David Seymour makes no bones about his desire to clean up the grossly excessive bureaucracy.
Some of his expressed goals, such as wiping out the farcical Women’s Affairs Department, an agency set up in the 1980s by the then Labour Government as a sop to Labour’s left, angry at Rogernomics, is easily disposed of.
Who can forget the TV News interview with its then boss showing off their new offices. When she was asked what they will be doing, replied they’d written to various people asking for ideas.
I wrote on this Blog not long ago how the office building they occupy was on the market. My Wellington office chaps had looked at it and reported the Women’s Affairs office was empty as its staff were all allegedly “working from home”.
This “working from home” racket is what Seymour must end. It’s why some Departments are notorious for their inefficiency, such as Immigration. I could list many more I’m familiar with in my company’s buildings.
Another on Seymour’s hit list is the ludicrous Human Rights and Race Relations Office, both housed in one of my company’s Auckland buildings. They constitute a massive waste of public money.
But most of all Seymour should put an end to the farcical working from home racket, a flow-on from the Covid lockdowns.
A couple of weeks back a Los Angeles university published their findings from an extensive study of this WFH nonsense.
They found an overall loss of 18% in productivity. Co-incidentally, that same week’s Guardian made working from home their principal cover story. The best they could say about it were that those indulging in it liked it, which is stating the obvious.
It’s been sustained solely by labour shortages, mainly with entities employing large numbers of people. But increasingly these firms are striking back and demanding a return to the office.
Musk, a huge employer, had the right idea when a year back he said you either work in the office or you’re out. They returned to work.

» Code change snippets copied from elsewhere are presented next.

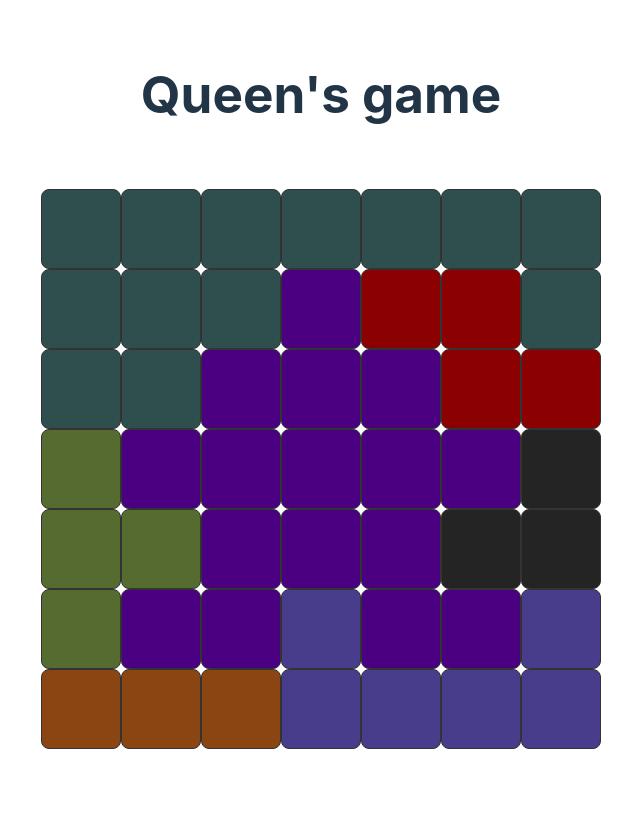
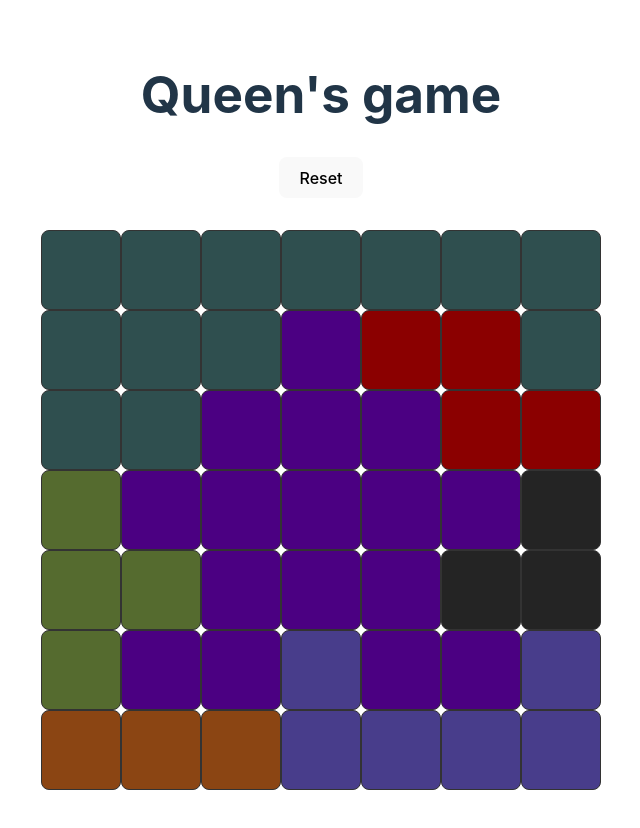
Before and after one commit to Jose-Tejero/queensgame, a React (Vite) app: page / in a window 1280 px wide. Shown: the top 828 px of the page, without its empty margins (319-959 px from the left). Built offline with nearby package versions, Linux system fonts and the light colour scheme.

Commit message:
Lógica para reset

```diff
--- a/src/App.jsx
+++ b/src/App.jsx
@@ -1,41 +1,16 @@
 import './App.css';
-import { RowElement } from './components/RowElement';
 import { usePositionAndRules } from './hooks/usePositionAndRules';
+import { RenderBoard } from './components/RenderBoard';
 
 function App() {
-
-  const {
-    handleQueenRenderedPrincipal,
-    handleRemoveQueenPrincipal,
-    isRowForbidden,
-    isColForbidden,
-    isColorForbidden,
-    matrix,
-    rules,
-    initialQueens,
-  } = usePositionAndRules();
+  const { resetBoard, resetKey } = usePositionAndRules();
 
   return (
     <>
       <h1>Queen's game</h1>
-      {/* <button onClick={() => console.log('Resetear tablero de mentirita')}>
-        Reset
-      </button> */}
-      <div className='card'>
-        {Array.from({ length: matrix }).map((_, index) => (
-          <RowElement
-            key={index}
-            indexRow={index}
-            onQueenRenderedPrincipal={handleQueenRenderedPrincipal}
-            onRemoveQueenPrincipal={handleRemoveQueenPrincipal}
-            numCells={matrix}
-            isRowForbidden={isRowForbidden(index + 1)}
-            isColForbidden={isColForbidden}
-            rules={rules}
-            initialQueens={initialQueens}
-            isColorForbidden={isColorForbidden}
-          />
-        ))}
+      <button onClick={resetBoard}>Reset</button>
+      <div key={resetKey} className='card'>
+        <RenderBoard />
       </div>
     </>
   );
--- /dev/null
+++ b/src/components/RenderBoard.jsx
@@ -0,0 +1,31 @@
+import * as React from 'react';
+import { usePositionAndRules } from '../hooks/usePositionAndRules';
+import { RowElement } from './RowElement';
+
+export function RenderBoard() {
+  const {
+    handleQueenRenderedPrincipal,
+    handleRemoveQueenPrincipal,
+    isRowForbidden,
+    isColForbidden,
+    isColorForbidden,
+    matrix,
+    rules,
+    initialQueens,
+  } = usePositionAndRules();
+
+  return Array.from({ length: matrix }).map((_, index) => (
+    <RowElement
+      key={index}
+      indexRow={index}
+      onQueenRenderedPrincipal={handleQueenRenderedPrincipal}
+      onRemoveQueenPrincipal={handleRemoveQueenPrincipal}
+      numCells={matrix}
+      isRowForbidden={isRowForbidden(index + 1)}
+      isColForbidden={isColForbidden}
+      rules={rules}
+      initialQueens={initialQueens}
+      isColorForbidden={isColorForbidden}
+    />
+  ));
+}
--- a/src/hooks/usePositionAndRules.js
+++ b/src/hooks/usePositionAndRules.js
@@ -14,6 +14,7 @@ export const usePositionAndRules = () => {
   const [polarQueen, setPolarQueen] = useState([]);
   const [matrix, setMatrix] = useState(7);
   const [queenColor, setQueenColor] = useState([]);
+  const [resetKey, setResetKey] = useState(0);
 
   useEffect(() => {
     setRules({
@@ -115,14 +116,29 @@ export const usePositionAndRules = () => {
     return count > 1;
   };
 
+  const resetBoard = () => {
+    setQueenPosition(initialQueens);
+    setRules({
+      topLeftCornerForbidden: [],
+      topRightCornerForbidden: [],
+      bottomLeftCornerForbidden: [],
+      bottomRightCornerForbidden: [],
+      colorForbidden: [],
+    });
+    setResetKey((prevKey) => prevKey + 1);
+    console.log('Resetear tablero de mentirita', rules);
+  };
+
   return {
     handleQueenRenderedPrincipal,
     handleRemoveQueenPrincipal,
     isRowForbidden,
     isColForbidden,
     isColorForbidden,
+    resetBoard,
     matrix,
     rules,
     initialQueens,
+    resetKey,
   };
 };
```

Seymour will not be able to properly address the public service issues until everyone’s back at work. Ending this WFH racket should be the first step.